WHAT YOU WILL DO »
Below are the records; retype them exactly and omit each picture.

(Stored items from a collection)
+===+
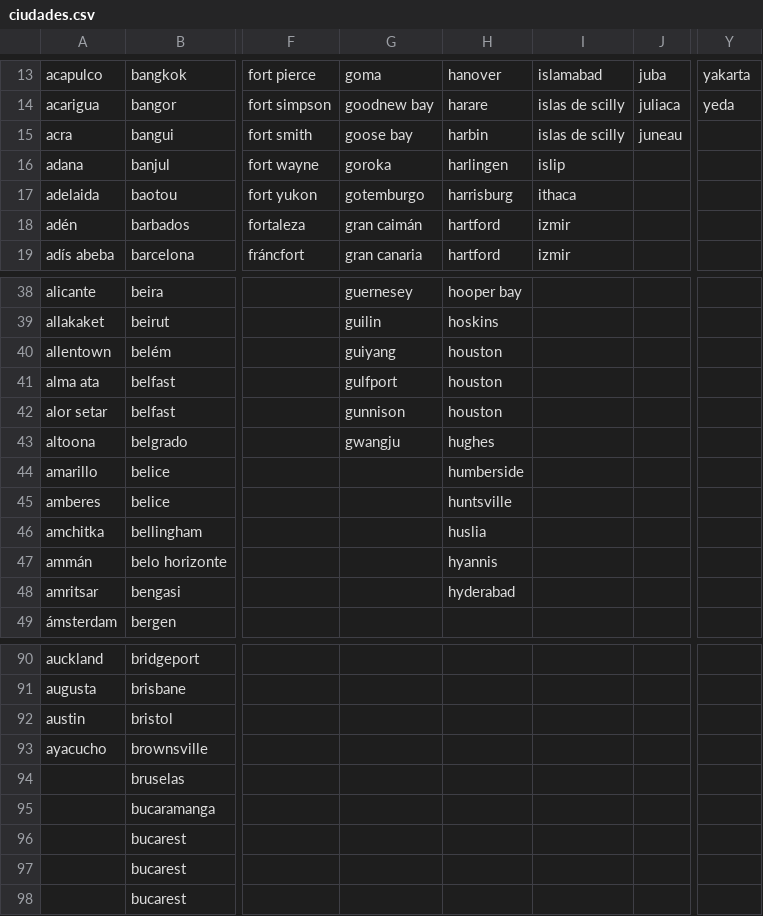
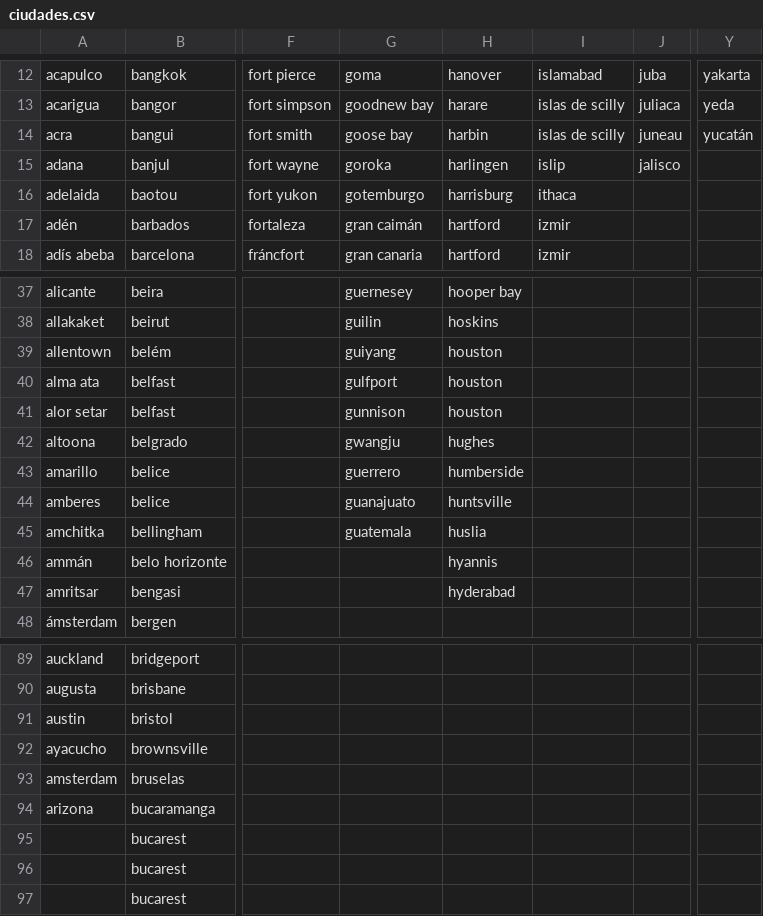
Before and after one commit to Aaronlm25/Proyecto-01, a CSV file: weather_app/static/datalist/ciudades.csv, drawn as a sheet; only a part is shown, gaps mark what is left out; addresses are those after the commit; the diff covers the shown part only; the diff names each change by its address in the sheet, - before the commit and + after, or states it on an @@ line.

```diff
--- a/weather_app/static/datalist/ciudades.csv
+++ b/weather_app/static/datalist/ciudades.csv
-Y14: (empty)
+Y14: yucatán
-J15: (empty)
+J15: jalisco
-G43: (empty)
+G43: guerrero
-G44: (empty)
+G44: guanajuato
-G45: (empty)
+G45: guatemala
-A93: (empty)
+A93: amsterdam
-A94: (empty)
+A94: arizona
```
Also changed, not shown: 4 added rows, 4 removed rows and 11 edited cells elsewhere in this file, 1 other file.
+===+
PROBLEM SOLUTION »
Before and after one commit to Aaronlm25/Proyecto-01, a CSV file: weather_app/static/datalist/ciudades.csv, drawn as a sheet; only a part is shown, gaps mark what is left out; addresses are those after the commit; the diff covers the shown part only; the diff names each change by its address in the sheet, - before the commit and + after, or states it on an @@ line.

```diff
--- a/weather_app/static/datalist/ciudades.csv
+++ b/weather_app/static/datalist/ciudades.csv
-Y14: (empty)
+Y14: yucatán
-J15: (empty)
+J15: jalisco
-G43: (empty)
+G43: guerrero
-G44: (empty)
+G44: guanajuato
-G45: (empty)
+G45: guatemala
-A93: (empty)
+A93: amsterdam
-A94: (empty)
+A94: arizona
```
Also changed, not shown: 4 added rows, 4 removed rows and 11 edited cells elsewhere in this file, 1 other file.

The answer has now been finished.